*HOW TO COMPLETE THIS TASK*: The answer is every record that follows, printed exactly.

*EXERCISE INPUT*:
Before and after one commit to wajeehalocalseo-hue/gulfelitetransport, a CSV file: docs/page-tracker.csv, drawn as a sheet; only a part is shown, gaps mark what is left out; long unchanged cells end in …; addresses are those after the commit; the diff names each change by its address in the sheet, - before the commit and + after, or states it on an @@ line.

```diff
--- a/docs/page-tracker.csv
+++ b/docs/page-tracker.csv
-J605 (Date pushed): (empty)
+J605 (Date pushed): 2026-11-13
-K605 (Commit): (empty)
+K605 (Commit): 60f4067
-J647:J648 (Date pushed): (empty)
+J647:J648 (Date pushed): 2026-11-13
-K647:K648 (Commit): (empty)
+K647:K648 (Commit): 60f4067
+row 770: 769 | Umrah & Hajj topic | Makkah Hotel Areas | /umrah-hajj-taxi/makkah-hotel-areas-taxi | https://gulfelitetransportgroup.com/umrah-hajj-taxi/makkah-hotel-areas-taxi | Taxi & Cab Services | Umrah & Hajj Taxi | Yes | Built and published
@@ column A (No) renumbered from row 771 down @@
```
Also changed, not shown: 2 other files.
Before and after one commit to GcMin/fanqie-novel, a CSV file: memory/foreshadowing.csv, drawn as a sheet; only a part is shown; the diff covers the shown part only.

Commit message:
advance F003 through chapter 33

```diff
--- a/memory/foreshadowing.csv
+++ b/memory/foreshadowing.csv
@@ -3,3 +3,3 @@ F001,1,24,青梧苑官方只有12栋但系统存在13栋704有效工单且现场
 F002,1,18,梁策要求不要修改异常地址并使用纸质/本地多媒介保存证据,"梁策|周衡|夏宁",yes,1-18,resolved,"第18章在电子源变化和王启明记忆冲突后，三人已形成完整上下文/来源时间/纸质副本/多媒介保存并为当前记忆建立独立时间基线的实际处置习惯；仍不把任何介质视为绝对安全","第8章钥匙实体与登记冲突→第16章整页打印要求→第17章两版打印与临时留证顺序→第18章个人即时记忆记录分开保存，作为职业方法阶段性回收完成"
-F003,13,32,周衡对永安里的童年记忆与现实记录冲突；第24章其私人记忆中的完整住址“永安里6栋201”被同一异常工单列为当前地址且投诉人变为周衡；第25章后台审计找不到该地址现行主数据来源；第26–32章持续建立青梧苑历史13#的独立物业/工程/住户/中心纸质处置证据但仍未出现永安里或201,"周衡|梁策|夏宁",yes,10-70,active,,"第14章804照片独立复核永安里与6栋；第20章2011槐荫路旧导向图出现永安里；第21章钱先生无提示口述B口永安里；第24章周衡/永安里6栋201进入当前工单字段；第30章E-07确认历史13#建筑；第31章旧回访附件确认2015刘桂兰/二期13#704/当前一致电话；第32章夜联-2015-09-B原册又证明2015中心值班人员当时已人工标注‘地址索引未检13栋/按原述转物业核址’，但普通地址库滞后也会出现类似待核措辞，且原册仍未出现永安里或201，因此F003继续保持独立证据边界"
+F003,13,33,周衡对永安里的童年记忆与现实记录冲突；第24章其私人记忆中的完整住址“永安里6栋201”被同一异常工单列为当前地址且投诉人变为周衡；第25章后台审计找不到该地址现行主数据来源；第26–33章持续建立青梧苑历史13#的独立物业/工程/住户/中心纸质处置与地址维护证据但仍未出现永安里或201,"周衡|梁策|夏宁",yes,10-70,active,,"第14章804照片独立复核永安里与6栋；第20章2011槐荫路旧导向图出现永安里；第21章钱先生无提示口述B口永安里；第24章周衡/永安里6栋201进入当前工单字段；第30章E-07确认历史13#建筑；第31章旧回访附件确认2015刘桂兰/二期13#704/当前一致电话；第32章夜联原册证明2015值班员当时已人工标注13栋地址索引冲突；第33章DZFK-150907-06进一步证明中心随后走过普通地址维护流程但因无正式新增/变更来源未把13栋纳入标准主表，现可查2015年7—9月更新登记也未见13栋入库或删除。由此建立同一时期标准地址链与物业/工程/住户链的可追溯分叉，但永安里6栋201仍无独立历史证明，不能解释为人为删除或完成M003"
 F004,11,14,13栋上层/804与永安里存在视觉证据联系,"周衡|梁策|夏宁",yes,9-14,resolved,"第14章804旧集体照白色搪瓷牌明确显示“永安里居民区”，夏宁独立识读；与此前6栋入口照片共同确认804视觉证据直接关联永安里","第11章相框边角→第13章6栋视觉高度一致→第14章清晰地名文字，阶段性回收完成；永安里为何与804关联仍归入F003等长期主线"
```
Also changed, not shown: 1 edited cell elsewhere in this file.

*TASK SOLUTION*:
Before and after one commit to wajeehalocalseo-hue/gulfelitetransport, a CSV file: docs/page-tracker.csv, drawn as a sheet; only a part is shown, gaps mark what is left out; long unchanged cells end in …; addresses are those after the commit; the diff names each change by its address in the sheet, - before the commit and + after, or states it on an @@ line.

```diff
--- a/docs/page-tracker.csv
+++ b/docs/page-tracker.csv
-J605 (Date pushed): (empty)
+J605 (Date pushed): 2026-11-13
-K605 (Commit): (empty)
+K605 (Commit): 60f4067
-J647:J648 (Date pushed): (empty)
+J647:J648 (Date pushed): 2026-11-13
-K647:K648 (Commit): (empty)
+K647:K648 (Commit): 60f4067
+row 770: 769 | Umrah & Hajj topic | Makkah Hotel Areas | /umrah-hajj-taxi/makkah-hotel-areas-taxi | https://gulfelitetransportgroup.com/umrah-hajj-taxi/makkah-hotel-areas-taxi | Taxi & Cab Services | Umrah & Hajj Taxi | Yes | Built and published
@@ column A (No) renumbered from row 771 down @@
```
Also changed, not shown: 2 other files.
Before and after one commit to GcMin/fanqie-novel, a CSV file: memory/foreshadowing.csv, drawn as a sheet; only a part is shown; the diff covers the shown part only.

Commit message:
advance F003 through chapter 33

```diff
--- a/memory/foreshadowing.csv
+++ b/memory/foreshadowing.csv
@@ -3,3 +3,3 @@ F001,1,24,青梧苑官方只有12栋但系统存在13栋704有效工单且现场
 F002,1,18,梁策要求不要修改异常地址并使用纸质/本地多媒介保存证据,"梁策|周衡|夏宁",yes,1-18,resolved,"第18章在电子源变化和王启明记忆冲突后，三人已形成完整上下文/来源时间/纸质副本/多媒介保存并为当前记忆建立独立时间基线的实际处置习惯；仍不把任何介质视为绝对安全","第8章钥匙实体与登记冲突→第16章整页打印要求→第17章两版打印与临时留证顺序→第18章个人即时记忆记录分开保存，作为职业方法阶段性回收完成"
-F003,13,32,周衡对永安里的童年记忆与现实记录冲突；第24章其私人记忆中的完整住址“永安里6栋201”被同一异常工单列为当前地址且投诉人变为周衡；第25章后台审计找不到该地址现行主数据来源；第26–32章持续建立青梧苑历史13#的独立物业/工程/住户/中心纸质处置证据但仍未出现永安里或201,"周衡|梁策|夏宁",yes,10-70,active,,"第14章804照片独立复核永安里与6栋；第20章2011槐荫路旧导向图出现永安里；第21章钱先生无提示口述B口永安里；第24章周衡/永安里6栋201进入当前工单字段；第30章E-07确认历史13#建筑；第31章旧回访附件确认2015刘桂兰/二期13#704/当前一致电话；第32章夜联-2015-09-B原册又证明2015中心值班人员当时已人工标注‘地址索引未检13栋/按原述转物业核址’，但普通地址库滞后也会出现类似待核措辞，且原册仍未出现永安里或201，因此F003继续保持独立证据边界"
+F003,13,33,周衡对永安里的童年记忆与现实记录冲突；第24章其私人记忆中的完整住址“永安里6栋201”被同一异常工单列为当前地址且投诉人变为周衡；第25章后台审计找不到该地址现行主数据来源；第26–33章持续建立青梧苑历史13#的独立物业/工程/住户/中心纸质处置与地址维护证据但仍未出现永安里或201,"周衡|梁策|夏宁",yes,10-70,active,,"第14章804照片独立复核永安里与6栋；第20章2011槐荫路旧导向图出现永安里；第21章钱先生无提示口述B口永安里；第24章周衡/永安里6栋201进入当前工单字段；第30章E-07确认历史13#建筑；第31章旧回访附件确认2015刘桂兰/二期13#704/当前一致电话；第32章夜联原册证明2015值班员当时已人工标注13栋地址索引冲突；第33章DZFK-150907-06进一步证明中心随后走过普通地址维护流程但因无正式新增/变更来源未把13栋纳入标准主表，现可查2015年7—9月更新登记也未见13栋入库或删除。由此建立同一时期标准地址链与物业/工程/住户链的可追溯分叉，但永安里6栋201仍无独立历史证明，不能解释为人为删除或完成M003"
 F004,11,14,13栋上层/804与永安里存在视觉证据联系,"周衡|梁策|夏宁",yes,9-14,resolved,"第14章804旧集体照白色搪瓷牌明确显示“永安里居民区”，夏宁独立识读；与此前6栋入口照片共同确认804视觉证据直接关联永安里","第11章相框边角→第13章6栋视觉高度一致→第14章清晰地名文字，阶段性回收完成；永安里为何与804关联仍归入F003等长期主线"
```
Also changed, not shown: 1 edited cell elsewhere in this file.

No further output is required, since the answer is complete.